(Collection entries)
··········

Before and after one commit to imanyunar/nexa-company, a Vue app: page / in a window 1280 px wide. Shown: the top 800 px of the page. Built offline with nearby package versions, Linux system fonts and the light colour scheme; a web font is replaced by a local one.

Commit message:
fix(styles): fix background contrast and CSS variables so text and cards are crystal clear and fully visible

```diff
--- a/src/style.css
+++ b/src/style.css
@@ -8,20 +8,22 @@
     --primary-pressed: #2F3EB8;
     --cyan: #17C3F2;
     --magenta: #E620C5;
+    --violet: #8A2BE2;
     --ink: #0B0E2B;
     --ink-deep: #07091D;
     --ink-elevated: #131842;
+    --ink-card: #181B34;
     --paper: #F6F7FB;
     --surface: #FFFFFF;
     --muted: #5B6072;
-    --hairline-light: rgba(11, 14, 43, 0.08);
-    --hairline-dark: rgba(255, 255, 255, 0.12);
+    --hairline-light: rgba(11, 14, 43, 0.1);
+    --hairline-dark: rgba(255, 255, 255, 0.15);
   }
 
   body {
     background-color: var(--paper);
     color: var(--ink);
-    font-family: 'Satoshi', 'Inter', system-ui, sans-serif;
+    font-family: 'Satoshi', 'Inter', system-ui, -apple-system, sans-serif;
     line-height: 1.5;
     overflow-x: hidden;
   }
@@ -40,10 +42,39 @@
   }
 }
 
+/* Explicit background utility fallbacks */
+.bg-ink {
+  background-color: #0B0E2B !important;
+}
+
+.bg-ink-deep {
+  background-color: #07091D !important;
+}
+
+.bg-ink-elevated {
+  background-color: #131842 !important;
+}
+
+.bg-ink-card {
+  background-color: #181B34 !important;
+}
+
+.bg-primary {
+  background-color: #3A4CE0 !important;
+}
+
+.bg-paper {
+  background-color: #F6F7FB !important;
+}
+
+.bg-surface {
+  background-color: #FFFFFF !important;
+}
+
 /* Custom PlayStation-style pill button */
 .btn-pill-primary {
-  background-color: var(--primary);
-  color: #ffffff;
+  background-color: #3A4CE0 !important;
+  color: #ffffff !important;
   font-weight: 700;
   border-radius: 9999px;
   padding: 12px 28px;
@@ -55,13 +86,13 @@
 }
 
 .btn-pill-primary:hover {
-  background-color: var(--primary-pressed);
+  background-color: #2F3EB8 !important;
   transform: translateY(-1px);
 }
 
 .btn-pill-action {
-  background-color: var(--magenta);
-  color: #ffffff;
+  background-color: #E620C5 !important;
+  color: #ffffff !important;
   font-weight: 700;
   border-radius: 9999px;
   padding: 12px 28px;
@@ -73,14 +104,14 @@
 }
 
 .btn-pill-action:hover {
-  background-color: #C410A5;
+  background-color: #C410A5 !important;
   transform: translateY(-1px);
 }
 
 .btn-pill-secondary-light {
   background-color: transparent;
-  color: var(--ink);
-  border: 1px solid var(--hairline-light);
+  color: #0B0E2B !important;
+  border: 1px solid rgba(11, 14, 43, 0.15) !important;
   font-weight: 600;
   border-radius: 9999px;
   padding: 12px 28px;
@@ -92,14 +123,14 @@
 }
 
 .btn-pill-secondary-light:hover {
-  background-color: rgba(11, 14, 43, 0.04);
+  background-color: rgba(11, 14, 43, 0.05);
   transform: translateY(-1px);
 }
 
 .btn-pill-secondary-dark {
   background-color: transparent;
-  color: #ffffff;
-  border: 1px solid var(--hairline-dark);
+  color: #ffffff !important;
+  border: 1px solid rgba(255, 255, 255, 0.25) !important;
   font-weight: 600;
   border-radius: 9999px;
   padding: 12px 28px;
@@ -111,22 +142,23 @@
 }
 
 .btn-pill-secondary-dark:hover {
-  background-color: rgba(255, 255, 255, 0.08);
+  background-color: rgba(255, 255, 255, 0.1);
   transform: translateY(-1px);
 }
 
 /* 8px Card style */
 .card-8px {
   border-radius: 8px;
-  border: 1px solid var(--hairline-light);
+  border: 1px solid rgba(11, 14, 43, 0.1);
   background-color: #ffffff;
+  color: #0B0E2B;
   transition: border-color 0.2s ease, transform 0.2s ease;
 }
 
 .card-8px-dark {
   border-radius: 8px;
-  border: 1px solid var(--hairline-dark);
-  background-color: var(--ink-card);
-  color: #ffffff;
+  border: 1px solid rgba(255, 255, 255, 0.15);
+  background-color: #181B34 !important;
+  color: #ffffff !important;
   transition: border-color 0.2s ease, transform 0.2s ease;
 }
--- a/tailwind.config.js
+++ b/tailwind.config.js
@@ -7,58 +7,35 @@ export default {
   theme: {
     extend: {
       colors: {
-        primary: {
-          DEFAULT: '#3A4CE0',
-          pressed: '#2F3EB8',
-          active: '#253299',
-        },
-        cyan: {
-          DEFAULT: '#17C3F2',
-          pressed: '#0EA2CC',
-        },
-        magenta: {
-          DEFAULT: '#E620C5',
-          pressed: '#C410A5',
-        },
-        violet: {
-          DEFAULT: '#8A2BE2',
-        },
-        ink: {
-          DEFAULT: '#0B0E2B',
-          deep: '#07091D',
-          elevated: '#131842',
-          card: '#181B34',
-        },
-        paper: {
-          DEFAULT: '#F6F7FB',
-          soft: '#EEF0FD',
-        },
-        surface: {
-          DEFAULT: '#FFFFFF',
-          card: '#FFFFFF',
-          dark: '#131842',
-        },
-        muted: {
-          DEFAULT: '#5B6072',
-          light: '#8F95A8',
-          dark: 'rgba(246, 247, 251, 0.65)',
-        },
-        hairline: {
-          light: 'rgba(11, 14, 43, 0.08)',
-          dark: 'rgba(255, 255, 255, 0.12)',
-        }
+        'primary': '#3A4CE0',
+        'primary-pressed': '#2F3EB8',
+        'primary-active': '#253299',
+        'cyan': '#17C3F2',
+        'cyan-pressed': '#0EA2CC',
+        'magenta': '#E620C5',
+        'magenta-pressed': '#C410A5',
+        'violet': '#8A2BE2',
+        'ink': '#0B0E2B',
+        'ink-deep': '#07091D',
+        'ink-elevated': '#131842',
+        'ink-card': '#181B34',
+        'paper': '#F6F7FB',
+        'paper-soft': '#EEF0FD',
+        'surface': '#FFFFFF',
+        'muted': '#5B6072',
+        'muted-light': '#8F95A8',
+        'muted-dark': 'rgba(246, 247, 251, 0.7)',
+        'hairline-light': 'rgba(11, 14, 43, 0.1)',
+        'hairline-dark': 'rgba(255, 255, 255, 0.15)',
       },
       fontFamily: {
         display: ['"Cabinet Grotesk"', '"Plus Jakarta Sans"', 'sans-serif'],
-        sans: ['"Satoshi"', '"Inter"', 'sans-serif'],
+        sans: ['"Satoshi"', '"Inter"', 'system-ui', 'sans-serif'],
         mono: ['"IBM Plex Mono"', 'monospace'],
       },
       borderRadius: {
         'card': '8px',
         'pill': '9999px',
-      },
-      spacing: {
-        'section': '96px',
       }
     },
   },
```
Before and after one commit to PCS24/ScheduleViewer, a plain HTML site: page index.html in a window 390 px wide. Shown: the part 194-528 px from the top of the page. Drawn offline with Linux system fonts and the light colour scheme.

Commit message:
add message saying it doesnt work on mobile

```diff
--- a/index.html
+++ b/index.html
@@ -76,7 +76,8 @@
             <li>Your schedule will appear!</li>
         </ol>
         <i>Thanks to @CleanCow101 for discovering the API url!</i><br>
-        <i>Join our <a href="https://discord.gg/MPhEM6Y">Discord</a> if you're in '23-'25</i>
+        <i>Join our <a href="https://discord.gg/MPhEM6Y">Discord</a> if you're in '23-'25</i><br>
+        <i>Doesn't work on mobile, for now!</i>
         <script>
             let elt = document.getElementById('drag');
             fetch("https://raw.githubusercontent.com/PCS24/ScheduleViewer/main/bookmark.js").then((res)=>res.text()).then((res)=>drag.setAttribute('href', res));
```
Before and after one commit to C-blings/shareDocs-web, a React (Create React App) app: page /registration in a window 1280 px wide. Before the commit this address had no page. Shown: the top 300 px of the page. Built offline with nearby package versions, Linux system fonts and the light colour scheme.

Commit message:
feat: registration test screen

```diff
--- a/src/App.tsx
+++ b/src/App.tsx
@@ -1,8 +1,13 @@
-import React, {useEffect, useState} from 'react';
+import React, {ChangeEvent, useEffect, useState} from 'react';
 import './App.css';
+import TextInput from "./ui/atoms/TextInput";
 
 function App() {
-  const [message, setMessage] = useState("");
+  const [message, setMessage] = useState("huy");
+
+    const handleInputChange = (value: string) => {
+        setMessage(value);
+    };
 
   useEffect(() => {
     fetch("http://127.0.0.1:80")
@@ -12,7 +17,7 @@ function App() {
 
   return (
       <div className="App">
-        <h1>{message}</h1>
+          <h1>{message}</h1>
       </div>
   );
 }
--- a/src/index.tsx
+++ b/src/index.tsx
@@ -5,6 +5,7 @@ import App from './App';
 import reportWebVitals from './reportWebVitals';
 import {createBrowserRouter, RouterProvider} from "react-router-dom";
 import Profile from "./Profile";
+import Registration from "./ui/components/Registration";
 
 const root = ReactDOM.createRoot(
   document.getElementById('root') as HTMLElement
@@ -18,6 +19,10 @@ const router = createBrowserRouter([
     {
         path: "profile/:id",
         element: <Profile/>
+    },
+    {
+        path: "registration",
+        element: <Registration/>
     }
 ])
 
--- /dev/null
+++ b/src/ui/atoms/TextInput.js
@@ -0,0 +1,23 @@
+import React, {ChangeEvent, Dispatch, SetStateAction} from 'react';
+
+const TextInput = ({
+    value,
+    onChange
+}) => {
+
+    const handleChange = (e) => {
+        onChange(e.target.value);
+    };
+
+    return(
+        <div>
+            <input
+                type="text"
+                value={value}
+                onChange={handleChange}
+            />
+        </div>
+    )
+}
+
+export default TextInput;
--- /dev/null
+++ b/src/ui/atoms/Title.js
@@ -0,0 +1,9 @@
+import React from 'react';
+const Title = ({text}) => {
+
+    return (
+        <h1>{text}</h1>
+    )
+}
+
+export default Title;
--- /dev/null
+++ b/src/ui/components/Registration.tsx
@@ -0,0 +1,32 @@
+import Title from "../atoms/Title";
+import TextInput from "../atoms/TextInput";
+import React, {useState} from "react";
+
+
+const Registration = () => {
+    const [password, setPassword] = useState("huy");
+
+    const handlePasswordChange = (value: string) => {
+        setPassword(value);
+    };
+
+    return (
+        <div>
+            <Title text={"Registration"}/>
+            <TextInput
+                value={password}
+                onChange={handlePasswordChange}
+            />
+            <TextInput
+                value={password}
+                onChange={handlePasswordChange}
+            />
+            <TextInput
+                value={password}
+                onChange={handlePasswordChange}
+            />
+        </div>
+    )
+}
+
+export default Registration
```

··········

• _Required action_
What is needed is a copy of every line above in which "magenta" appears.

• _Answer to the exercise_
     --magenta: #E620C5;
-  background-color: var(--magenta);
-        magenta: {
+        'magenta': '#E620C5',
+        'magenta-pressed': '#C410A5',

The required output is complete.